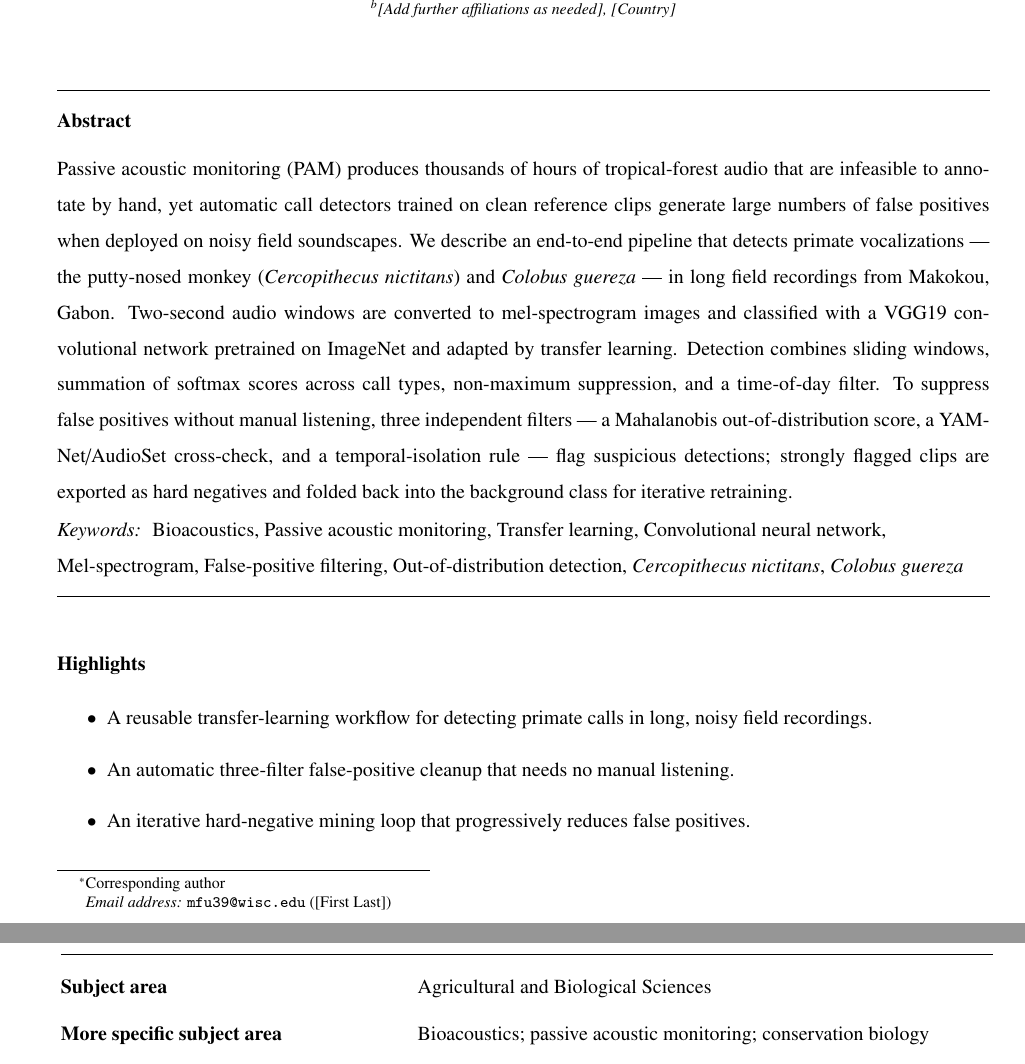
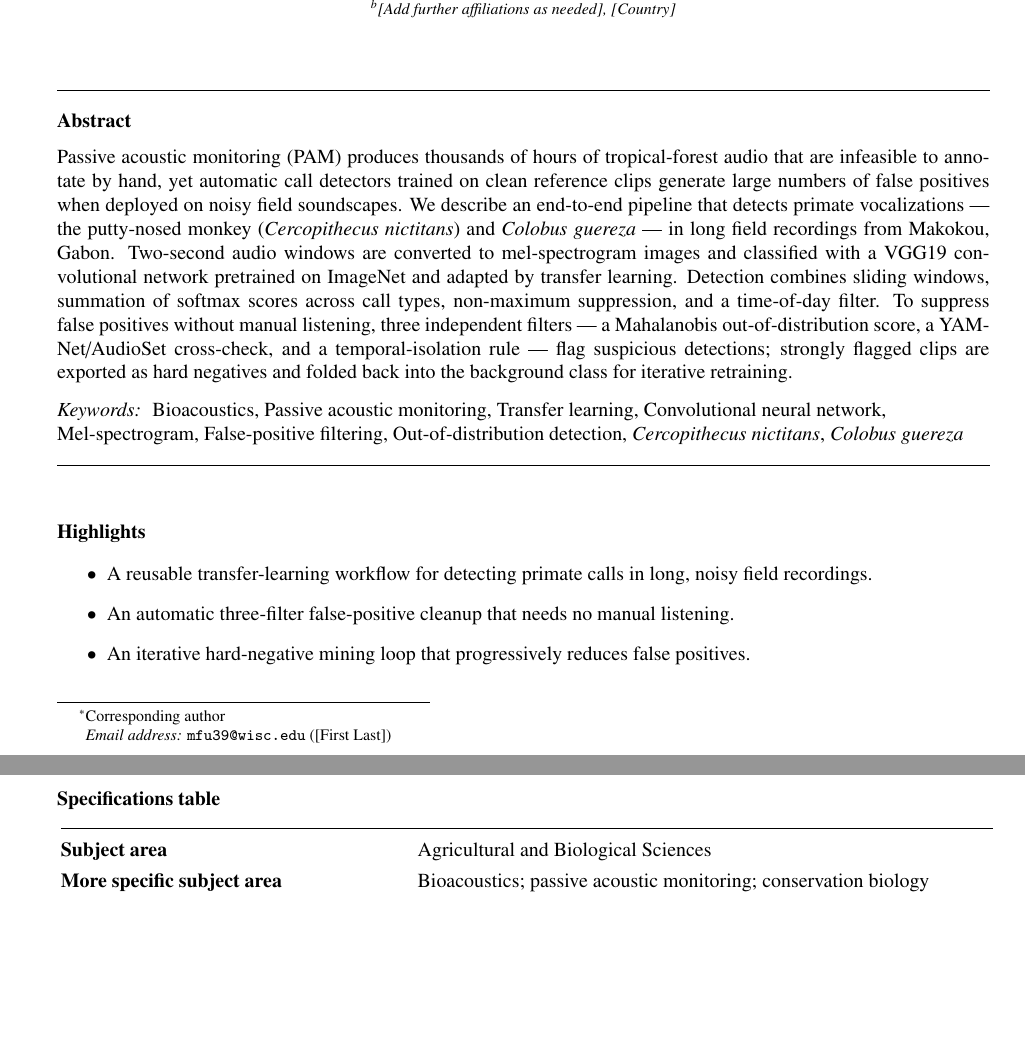
Before and after one commit to Mo119m/primates-sound-detection, a LaTeX paper (paper/methodsx_manuscript.tex): two parts of pages 1 and 2 of 8 before the commit and two parts of pages 1 and 2 of 6 after it, joined at a grey line, cut so that both start at the same text, the shorter picture padded with empty space. Compiled offline with pdfLaTeX.

Commit message:
Switch manuscript to journal single-column layout for drafting
Use elsarticle 'final,3p' so the draft reads like a published article during
writing and advisor review; documented one-word switch back to 'review' for
submission. Drop forced line numbers (review mode re-enables them).

https://claude.ai/code/session_01GRhKW3iKJjm2wYYeUd56Hq

```diff
--- a/paper/methodsx_manuscript.tex
+++ b/paper/methodsx_manuscript.tex
@@ -2,10 +2,14 @@
 %% Compile with pdfLaTeX (run latex -> latex to resolve references).
 %% Overleaf: set compiler to pdfLaTeX. No external .bib needed.
 %%
+%% LAYOUT: 'final,3p' = journal single-column look (for reading/advisor review).
+%%   When you are ready to SUBMIT, change 'final' to 'review' below to get the
+%%   double-spaced single-column manuscript format Elsevier expects for review.
+%%
 %% NOTE: placeholders in [brackets] still need your input.
 %% Delete this header block before submission.
 
-\documentclass[review,3p,times]{elsarticle}
+\documentclass[final,3p,times]{elsarticle}
 
 \usepackage{lineno,hyperref}
 \usepackage{tabularx}
@@ -65,8 +69,6 @@ False-positive filtering \sep Out-of-distribution detection \sep
 \end{keyword}
 
 \end{frontmatter}
-
-\linenumbers
 
 %% ======================================================================
 \section*{Highlights}
```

▶ **ABOUT THIS TASK**
In the records above, count the lines holding the word "usepackage"; give only that number.

▶ **EXERCISE RESPONSE**
2